#### [WHAT YOU NEED TO DO]
Could you repeat all of the entries below word for word, apart from the pictures?

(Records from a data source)
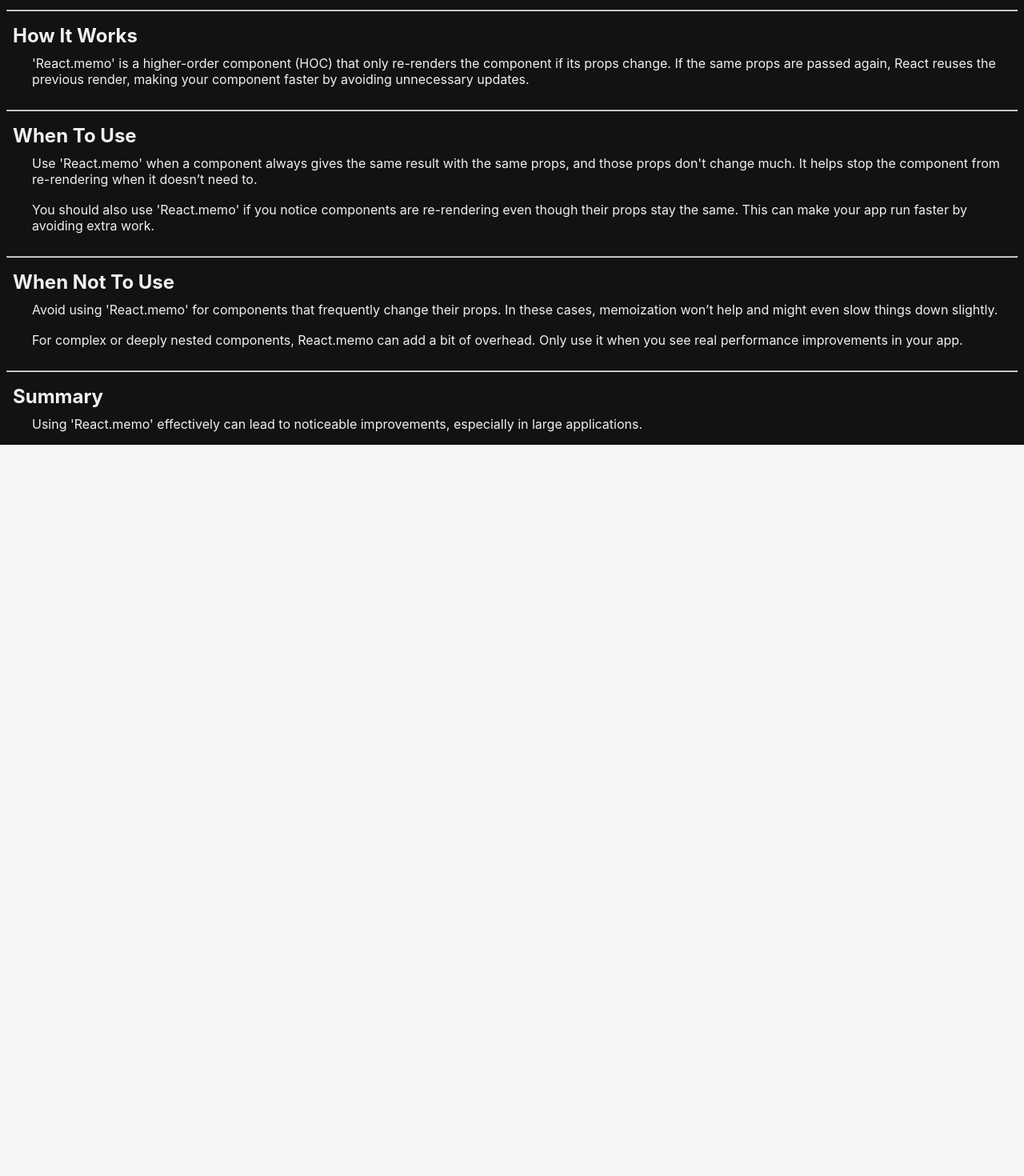
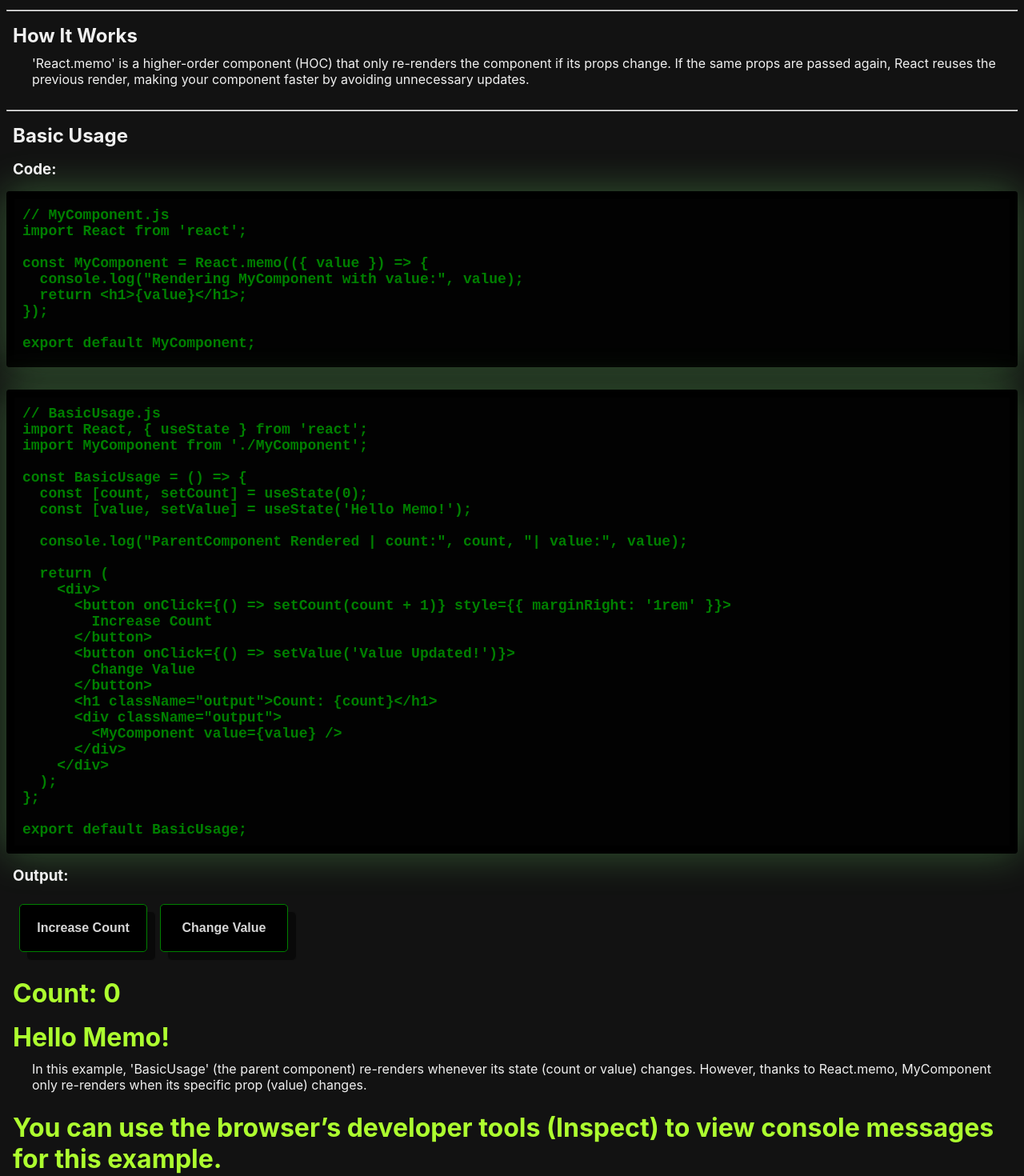
Before and after one commit to rees-kyle/react_showcase, a React (Create React App) app in the folder project/: page /react_showcase/memoization in a window 1280 px wide. Shown: the part 940-2410 px from the top of the page at 80% size. Before the commit the page ends 1496 px from the top, so only its background shows below. Built offline with nearby package versions, Linux system fonts and the light colour scheme.

Commit message:
Add BasicUsage component
- Added MyComponent.js.
- Added component file.
- Added to index in components folder.
- Imported and added component to page.

```diff
--- /dev/null
+++ b/project/src/components/performance_optimization/memoization/BasicUsage.js
@@ -0,0 +1,87 @@
+import React, { useState } from 'react';
+import MyComponent from './MyComponent';
+
+const BasicUsage = () => {
+  const [count, setCount] = useState(0);
+  const [value, setValue] = useState('Hello Memo!');
+
+  console.log("ParentComponent Rendered | count:", count, "| value:", value);
+
+  return (
+    <div>
+      <br/>
+      <hr/>
+      <h2>Basic Usage</h2>
+
+      <h3>Code:</h3>
+      <pre>
+        <code>
+          {`// MyComponent.js
+import React from 'react';
+
+const MyComponent = React.memo(({ value }) => {
+  console.log("Rendering MyComponent with value:", value);
+  return <h1>{value}</h1>;
+});
+
+export default MyComponent;
+`}
+        </code>
+      </pre>
+      <br/>
+      <pre>
+        <code>
+          {`// BasicUsage.js
+import React, { useState } from 'react';
+import MyComponent from './MyComponent';
+
+const BasicUsage = () => {
+  const [count, setCount] = useState(0);
+  const [value, setValue] = useState('Hello Memo!');
+
+  console.log("ParentComponent Rendered | count:", count, "| value:", value);
+
+  return (
+    <div>
+      <button onClick={() => setCount(count + 1)} style={{ marginRight: '1rem' }}>
+        Increase Count
+      </button>
+      <button onClick={() => setValue('Value Updated!')}>
+        Change Value
+      </button>
+      <h1 className="output">Count: {count}</h1>
+      <div className="output">
+        <MyComponent value={value} />
+      </div>
+    </div>
+  );
+};
+
+export default BasicUsage;
+`}
+        </code>
+      </pre>
+
+      <h3>Output:</h3>
+      <button onClick={() => setCount(count + 1)} style={{ marginRight: '1rem' }}>
+        Increase Count
+      </button>
+      <button onClick={() => setValue('Value Updated!')}>
+        Change Value
+      </button>
+      <h1 className="output">Count: {count}</h1>
+      <div className="output">
+        <MyComponent value={value} />
+      </div>
+      <p>
+        In this example, 'BasicUsage' (the parent component) re-renders whenever its state (count or value) changes.
+        However, thanks to React.memo, MyComponent only re-renders when its specific prop (value) changes.
+      </p>
+      <h1 className="output">
+          You can use the browser’s developer tools (Inspect) to view console messages for this example.
+      </h1>
+    </div>
+  );
+};
+
+export default BasicUsage;
--- /dev/null
+++ b/project/src/components/performance_optimization/memoization/MyComponent.js
@@ -0,0 +1,9 @@
+import React from 'react';
+
+// Memoized component to prevent unnecessary re-renders
+const MyComponent = React.memo(({ value }) => {
+  console.log("Rendering MyComponent with value:", value);
+  return <h1>{value}</h1>;
+});
+
+export default MyComponent;
--- a/project/src/components/performance_optimization/memoization/index.js
+++ b/project/src/components/performance_optimization/memoization/index.js
@@ -1,5 +1,6 @@
 export { default as Memoization } from './Memoization';
 export { default as HowItWorks } from './HowItWorks';
+export { default as BasicUsage } from './BasicUsage';
 export { default as WhenToUse } from './WhenToUse';
 export { default as WhenNotToUse } from './WhenNotToUse';
 export { default as Summary } from './Summary';
--- a/project/src/pages/performance_optimization/MemoizationPage.js
+++ b/project/src/pages/performance_optimization/MemoizationPage.js
@@ -1,6 +1,7 @@
 import {
   Memoization,
   HowItWorks,
+  BasicUsage,
   WhenToUse,
   WhenNotToUse,
   Summary
@@ -11,6 +12,7 @@ const MemoizationPage = () => {
     <>
       <Memoization />
       <HowItWorks />
+      <BasicUsage />
       <WhenToUse />
       <WhenNotToUse />
       <Summary />
```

#### [EXPECTED ANSWER]
Before and after one commit to rees-kyle/react_showcase, a React (Create React App) app in the folder project/: page /react_showcase/memoization in a window 1280 px wide. Shown: the part 940-2410 px from the top of the page at 80% size. Before the commit the page ends 1496 px from the top, so only its background shows below. Built offline with nearby package versions, Linux system fonts and the light colour scheme.

Commit message:
Add BasicUsage component
- Added MyComponent.js.
- Added component file.
- Added to index in components folder.
- Imported and added component to page.

```diff
--- /dev/null
+++ b/project/src/components/performance_optimization/memoization/BasicUsage.js
@@ -0,0 +1,87 @@
+import React, { useState } from 'react';
+import MyComponent from './MyComponent';
+
+const BasicUsage = () => {
+  const [count, setCount] = useState(0);
+  const [value, setValue] = useState('Hello Memo!');
+
+  console.log("ParentComponent Rendered | count:", count, "| value:", value);
+
+  return (
+    <div>
+      <br/>
+      <hr/>
+      <h2>Basic Usage</h2>
+
+      <h3>Code:</h3>
+      <pre>
+        <code>
+          {`// MyComponent.js
+import React from 'react';
+
+const MyComponent = React.memo(({ value }) => {
+  console.log("Rendering MyComponent with value:", value);
+  return <h1>{value}</h1>;
+});
+
+export default MyComponent;
+`}
+        </code>
+      </pre>
+      <br/>
+      <pre>
+        <code>
+          {`// BasicUsage.js
+import React, { useState } from 'react';
+import MyComponent from './MyComponent';
+
+const BasicUsage = () => {
+  const [count, setCount] = useState(0);
+  const [value, setValue] = useState('Hello Memo!');
+
+  console.log("ParentComponent Rendered | count:", count, "| value:", value);
+
+  return (
+    <div>
+      <button onClick={() => setCount(count + 1)} style={{ marginRight: '1rem' }}>
+        Increase Count
+      </button>
+      <button onClick={() => setValue('Value Updated!')}>
+        Change Value
+      </button>
+      <h1 className="output">Count: {count}</h1>
+      <div className="output">
+        <MyComponent value={value} />
+      </div>
+    </div>
+  );
+};
+
+export default BasicUsage;
+`}
+        </code>
+      </pre>
+
+      <h3>Output:</h3>
+      <button onClick={() => setCount(count + 1)} style={{ marginRight: '1rem' }}>
+        Increase Count
+      </button>
+      <button onClick={() => setValue('Value Updated!')}>
+        Change Value
+      </button>
+      <h1 className="output">Count: {count}</h1>
+      <div className="output">
+        <MyComponent value={value} />
+      </div>
+      <p>
+        In this example, 'BasicUsage' (the parent component) re-renders whenever its state (count or value) changes.
+        However, thanks to React.memo, MyComponent only re-renders when its specific prop (value) changes.
+      </p>
+      <h1 className="output">
+          You can use the browser’s developer tools (Inspect) to view console messages for this example.
+      </h1>
+    </div>
+  );
+};
+
+export default BasicUsage;
--- /dev/null
+++ b/project/src/components/performance_optimization/memoization/MyComponent.js
@@ -0,0 +1,9 @@
+import React from 'react';
+
+// Memoized component to prevent unnecessary re-renders
+const MyComponent = React.memo(({ value }) => {
+  console.log("Rendering MyComponent with value:", value);
+  return <h1>{value}</h1>;
+});
+
+export default MyComponent;
--- a/project/src/components/performance_optimization/memoization/index.js
+++ b/project/src/components/performance_optimization/memoization/index.js
@@ -1,5 +1,6 @@
 export { default as Memoization } from './Memoization';
 export { default as HowItWorks } from './HowItWorks';
+export { default as BasicUsage } from './BasicUsage';
 export { default as WhenToUse } from './WhenToUse';
 export { default as WhenNotToUse } from './WhenNotToUse';
 export { default as Summary } from './Summary';
--- a/project/src/pages/performance_optimization/MemoizationPage.js
+++ b/project/src/pages/performance_optimization/MemoizationPage.js
@@ -1,6 +1,7 @@
 import {
   Memoization,
   HowItWorks,
+  BasicUsage,
   WhenToUse,
   WhenNotToUse,
   Summary
@@ -11,6 +12,7 @@ const MemoizationPage = () => {
     <>
       <Memoization />
       <HowItWorks />
+      <BasicUsage />
       <WhenToUse />
       <WhenNotToUse />
       <Summary />
```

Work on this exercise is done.